(EXERCISE DETAILS) Could you copy every line of the data that contains "eastwest"?

DATA TO USE Start Marker

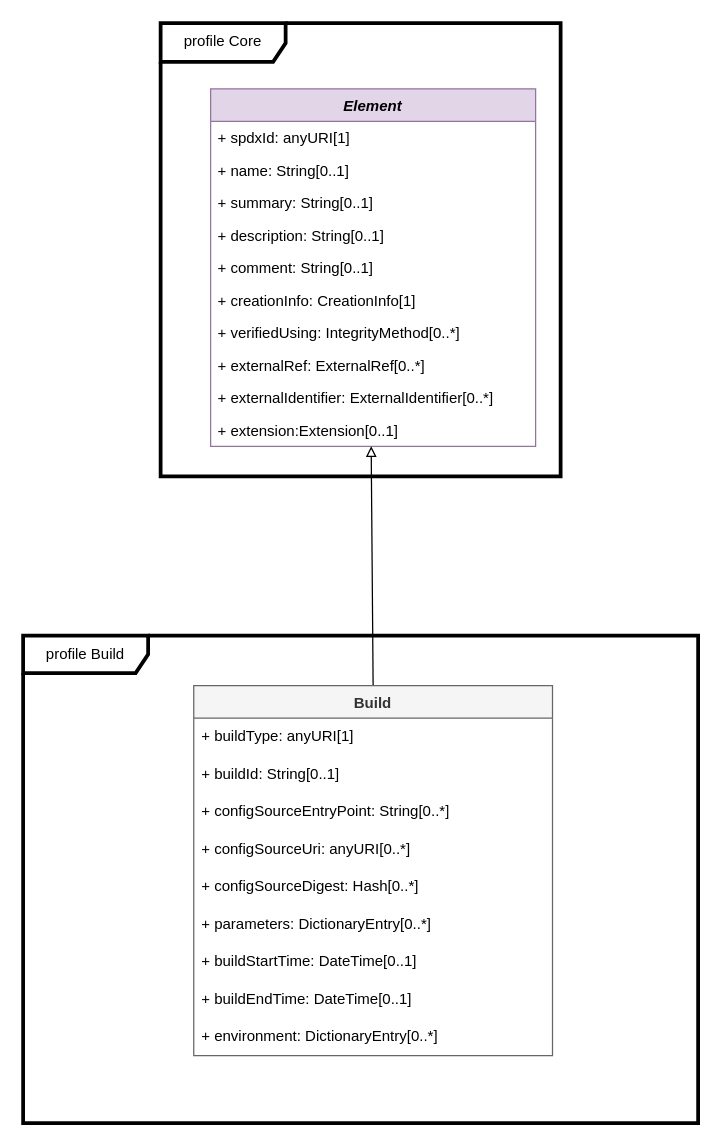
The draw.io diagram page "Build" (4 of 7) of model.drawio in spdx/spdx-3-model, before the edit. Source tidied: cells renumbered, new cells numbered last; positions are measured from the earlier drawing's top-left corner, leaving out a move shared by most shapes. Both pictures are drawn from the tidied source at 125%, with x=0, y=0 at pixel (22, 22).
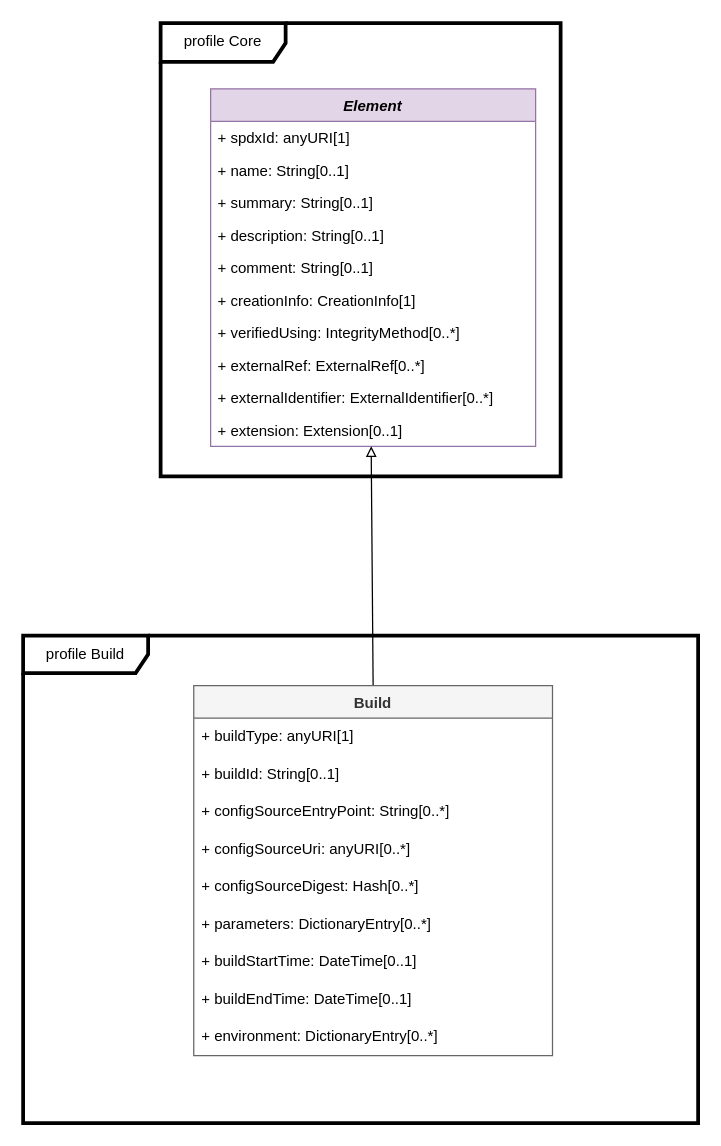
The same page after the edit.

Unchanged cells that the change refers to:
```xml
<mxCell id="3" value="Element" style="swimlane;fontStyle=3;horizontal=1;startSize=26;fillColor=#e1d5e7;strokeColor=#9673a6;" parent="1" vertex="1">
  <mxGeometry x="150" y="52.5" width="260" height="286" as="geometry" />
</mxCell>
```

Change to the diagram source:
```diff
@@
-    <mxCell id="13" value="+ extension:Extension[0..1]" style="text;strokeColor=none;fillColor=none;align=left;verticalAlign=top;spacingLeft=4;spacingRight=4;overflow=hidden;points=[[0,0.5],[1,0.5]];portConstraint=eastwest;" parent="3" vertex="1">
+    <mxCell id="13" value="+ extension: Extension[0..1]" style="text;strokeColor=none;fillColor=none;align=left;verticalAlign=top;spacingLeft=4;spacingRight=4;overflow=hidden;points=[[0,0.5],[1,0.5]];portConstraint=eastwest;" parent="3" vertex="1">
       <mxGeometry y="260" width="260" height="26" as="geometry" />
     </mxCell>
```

DATA TO USE End Marker
DATA TO USE Start Marker

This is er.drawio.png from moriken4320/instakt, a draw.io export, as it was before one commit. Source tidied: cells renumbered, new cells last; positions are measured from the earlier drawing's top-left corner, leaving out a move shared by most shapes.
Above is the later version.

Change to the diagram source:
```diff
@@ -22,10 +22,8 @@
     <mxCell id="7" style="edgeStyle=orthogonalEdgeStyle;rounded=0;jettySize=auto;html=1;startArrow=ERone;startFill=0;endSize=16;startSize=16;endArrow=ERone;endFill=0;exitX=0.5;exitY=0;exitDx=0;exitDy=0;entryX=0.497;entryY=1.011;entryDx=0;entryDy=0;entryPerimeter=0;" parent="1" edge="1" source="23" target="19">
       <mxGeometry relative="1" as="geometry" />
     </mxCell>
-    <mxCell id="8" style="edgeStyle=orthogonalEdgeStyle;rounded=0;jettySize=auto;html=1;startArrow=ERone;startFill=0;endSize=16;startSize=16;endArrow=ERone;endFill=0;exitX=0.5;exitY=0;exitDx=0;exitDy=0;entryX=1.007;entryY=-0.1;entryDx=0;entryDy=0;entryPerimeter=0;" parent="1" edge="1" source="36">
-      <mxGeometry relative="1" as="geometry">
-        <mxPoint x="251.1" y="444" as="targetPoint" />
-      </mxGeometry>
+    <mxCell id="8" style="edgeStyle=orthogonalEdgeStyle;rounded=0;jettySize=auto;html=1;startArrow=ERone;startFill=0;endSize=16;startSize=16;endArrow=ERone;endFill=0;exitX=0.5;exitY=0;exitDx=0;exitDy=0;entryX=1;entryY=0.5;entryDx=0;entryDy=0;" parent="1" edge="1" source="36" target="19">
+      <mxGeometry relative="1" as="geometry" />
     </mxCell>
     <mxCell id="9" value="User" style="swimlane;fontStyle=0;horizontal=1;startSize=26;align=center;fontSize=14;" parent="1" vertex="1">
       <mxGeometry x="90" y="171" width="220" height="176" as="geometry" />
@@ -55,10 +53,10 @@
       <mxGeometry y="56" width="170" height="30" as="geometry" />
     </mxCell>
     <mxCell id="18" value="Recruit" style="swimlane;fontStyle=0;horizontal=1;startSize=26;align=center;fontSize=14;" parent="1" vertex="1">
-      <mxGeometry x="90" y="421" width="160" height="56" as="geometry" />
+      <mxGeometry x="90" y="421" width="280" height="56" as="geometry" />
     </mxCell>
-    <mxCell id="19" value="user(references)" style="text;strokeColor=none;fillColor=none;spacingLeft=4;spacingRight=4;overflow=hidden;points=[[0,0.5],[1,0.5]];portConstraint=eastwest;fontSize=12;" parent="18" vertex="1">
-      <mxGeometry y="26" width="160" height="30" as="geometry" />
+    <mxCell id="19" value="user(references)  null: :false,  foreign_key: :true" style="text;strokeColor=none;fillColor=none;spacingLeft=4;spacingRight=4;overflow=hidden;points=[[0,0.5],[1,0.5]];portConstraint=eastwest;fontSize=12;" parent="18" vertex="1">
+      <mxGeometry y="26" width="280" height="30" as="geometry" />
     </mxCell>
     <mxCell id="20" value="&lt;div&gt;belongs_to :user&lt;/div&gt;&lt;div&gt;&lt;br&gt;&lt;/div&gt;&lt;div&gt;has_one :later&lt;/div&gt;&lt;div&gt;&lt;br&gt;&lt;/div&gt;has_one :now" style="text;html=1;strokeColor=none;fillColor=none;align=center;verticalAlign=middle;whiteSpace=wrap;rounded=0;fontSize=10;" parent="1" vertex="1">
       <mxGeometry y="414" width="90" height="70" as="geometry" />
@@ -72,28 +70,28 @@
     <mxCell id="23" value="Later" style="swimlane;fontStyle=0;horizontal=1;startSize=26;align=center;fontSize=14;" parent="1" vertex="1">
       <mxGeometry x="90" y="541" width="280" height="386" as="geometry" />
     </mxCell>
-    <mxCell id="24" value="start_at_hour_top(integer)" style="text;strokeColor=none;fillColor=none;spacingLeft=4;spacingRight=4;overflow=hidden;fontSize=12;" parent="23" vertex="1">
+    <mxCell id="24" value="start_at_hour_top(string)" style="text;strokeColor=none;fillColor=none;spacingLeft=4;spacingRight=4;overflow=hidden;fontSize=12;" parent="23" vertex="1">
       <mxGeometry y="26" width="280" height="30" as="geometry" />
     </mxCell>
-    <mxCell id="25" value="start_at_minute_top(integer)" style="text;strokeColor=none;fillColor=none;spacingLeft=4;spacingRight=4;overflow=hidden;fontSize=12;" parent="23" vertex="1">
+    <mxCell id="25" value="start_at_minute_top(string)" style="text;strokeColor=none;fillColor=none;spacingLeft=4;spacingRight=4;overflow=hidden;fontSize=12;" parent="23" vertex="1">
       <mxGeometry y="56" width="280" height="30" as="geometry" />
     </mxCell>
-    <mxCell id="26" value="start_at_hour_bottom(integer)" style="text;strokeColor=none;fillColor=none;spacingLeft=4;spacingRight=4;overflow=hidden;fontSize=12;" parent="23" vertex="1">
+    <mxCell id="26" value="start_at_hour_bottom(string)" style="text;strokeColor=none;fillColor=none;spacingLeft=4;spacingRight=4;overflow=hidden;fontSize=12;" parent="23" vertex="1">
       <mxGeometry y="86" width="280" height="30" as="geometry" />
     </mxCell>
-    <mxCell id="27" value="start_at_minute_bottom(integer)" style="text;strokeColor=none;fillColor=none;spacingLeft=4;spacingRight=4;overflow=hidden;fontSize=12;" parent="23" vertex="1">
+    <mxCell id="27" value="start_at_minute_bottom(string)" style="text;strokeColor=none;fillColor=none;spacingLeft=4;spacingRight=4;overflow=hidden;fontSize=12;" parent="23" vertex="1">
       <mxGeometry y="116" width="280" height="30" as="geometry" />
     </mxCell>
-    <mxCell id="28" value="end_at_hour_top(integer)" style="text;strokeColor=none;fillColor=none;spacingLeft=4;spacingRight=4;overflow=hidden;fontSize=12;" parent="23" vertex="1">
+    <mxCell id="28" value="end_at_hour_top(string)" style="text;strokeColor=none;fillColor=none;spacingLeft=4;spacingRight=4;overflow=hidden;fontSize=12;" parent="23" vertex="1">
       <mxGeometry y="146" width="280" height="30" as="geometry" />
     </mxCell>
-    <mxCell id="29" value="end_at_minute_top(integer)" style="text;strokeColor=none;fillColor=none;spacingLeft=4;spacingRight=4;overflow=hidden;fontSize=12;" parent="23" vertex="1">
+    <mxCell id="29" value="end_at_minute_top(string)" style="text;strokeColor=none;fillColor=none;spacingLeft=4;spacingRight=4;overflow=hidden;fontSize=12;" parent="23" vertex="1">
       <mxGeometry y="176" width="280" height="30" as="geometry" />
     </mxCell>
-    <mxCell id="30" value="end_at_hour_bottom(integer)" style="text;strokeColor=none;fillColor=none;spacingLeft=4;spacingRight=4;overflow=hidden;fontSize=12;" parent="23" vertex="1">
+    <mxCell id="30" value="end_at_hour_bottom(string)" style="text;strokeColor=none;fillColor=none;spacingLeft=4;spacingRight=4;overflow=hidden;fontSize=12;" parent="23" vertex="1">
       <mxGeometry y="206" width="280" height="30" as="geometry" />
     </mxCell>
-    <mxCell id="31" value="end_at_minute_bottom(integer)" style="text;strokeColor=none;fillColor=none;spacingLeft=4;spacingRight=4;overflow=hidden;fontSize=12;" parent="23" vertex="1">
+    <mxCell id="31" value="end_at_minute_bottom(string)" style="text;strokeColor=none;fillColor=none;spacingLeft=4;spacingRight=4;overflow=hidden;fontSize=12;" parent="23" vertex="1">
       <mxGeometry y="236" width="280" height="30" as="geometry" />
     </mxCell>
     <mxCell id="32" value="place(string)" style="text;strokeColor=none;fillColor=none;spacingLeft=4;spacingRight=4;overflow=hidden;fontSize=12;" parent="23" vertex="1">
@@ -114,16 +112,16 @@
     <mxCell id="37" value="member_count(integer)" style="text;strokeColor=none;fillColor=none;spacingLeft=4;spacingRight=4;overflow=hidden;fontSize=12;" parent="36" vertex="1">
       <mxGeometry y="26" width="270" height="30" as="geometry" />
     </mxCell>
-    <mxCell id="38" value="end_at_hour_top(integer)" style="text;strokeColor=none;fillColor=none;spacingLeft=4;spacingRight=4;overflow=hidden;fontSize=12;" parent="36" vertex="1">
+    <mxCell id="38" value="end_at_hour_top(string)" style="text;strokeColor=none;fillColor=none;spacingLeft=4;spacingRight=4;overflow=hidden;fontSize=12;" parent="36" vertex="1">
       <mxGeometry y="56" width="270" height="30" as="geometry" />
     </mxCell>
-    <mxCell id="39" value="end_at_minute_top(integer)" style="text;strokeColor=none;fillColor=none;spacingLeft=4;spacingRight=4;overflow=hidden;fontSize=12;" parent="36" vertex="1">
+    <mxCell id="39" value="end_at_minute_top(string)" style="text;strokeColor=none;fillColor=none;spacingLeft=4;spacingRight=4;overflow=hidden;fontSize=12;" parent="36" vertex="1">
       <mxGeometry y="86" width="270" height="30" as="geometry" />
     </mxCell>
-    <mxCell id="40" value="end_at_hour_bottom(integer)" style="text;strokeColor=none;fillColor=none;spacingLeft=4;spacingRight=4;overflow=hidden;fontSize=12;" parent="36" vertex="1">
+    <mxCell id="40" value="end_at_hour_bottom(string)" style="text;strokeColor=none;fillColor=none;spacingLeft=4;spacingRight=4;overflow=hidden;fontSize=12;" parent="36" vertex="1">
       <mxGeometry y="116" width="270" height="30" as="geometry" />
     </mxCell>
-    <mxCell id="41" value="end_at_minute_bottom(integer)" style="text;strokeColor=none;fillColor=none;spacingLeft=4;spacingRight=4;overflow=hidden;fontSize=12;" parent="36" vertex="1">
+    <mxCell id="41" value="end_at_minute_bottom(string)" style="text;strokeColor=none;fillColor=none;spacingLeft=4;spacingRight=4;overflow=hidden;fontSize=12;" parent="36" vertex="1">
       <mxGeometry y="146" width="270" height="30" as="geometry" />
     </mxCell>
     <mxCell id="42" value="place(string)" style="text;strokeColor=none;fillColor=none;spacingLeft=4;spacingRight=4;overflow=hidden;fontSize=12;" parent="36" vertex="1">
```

DATA TO USE End Marker

(ANSWER SECTION)
-    <mxCell id="13" value="+ extension:Extension[0..1]" style="text;strokeColor=none;fillColor=none;align=left;verticalAlign=top;spacingLeft=4;spacingRight=4;overflow=hidden;points=[[0,0.5],[1,0.5]];portConstraint=eastwest;" parent="3" vertex="1">
+    <mxCell id="13" value="+ extension: Extension[0..1]" style="text;strokeColor=none;fillColor=none;align=left;verticalAlign=top;spacingLeft=4;spacingRight=4;overflow=hidden;points=[[0,0.5],[1,0.5]];portConstraint=eastwest;" parent="3" vertex="1">
-    <mxCell id="19" value="user(references)" style="text;strokeColor=none;fillColor=none;spacingLeft=4;spacingRight=4;overflow=hidden;points=[[0,0.5],[1,0.5]];portConstraint=eastwest;fontSize=12;" parent="18" vertex="1">
+    <mxCell id="19" value="user(references)  null: :false,  foreign_key: :true" style="text;strokeColor=none;fillColor=none;spacingLeft=4;spacingRight=4;overflow=hidden;points=[[0,0.5],[1,0.5]];portConstraint=eastwest;fontSize=12;" parent="18" vertex="1">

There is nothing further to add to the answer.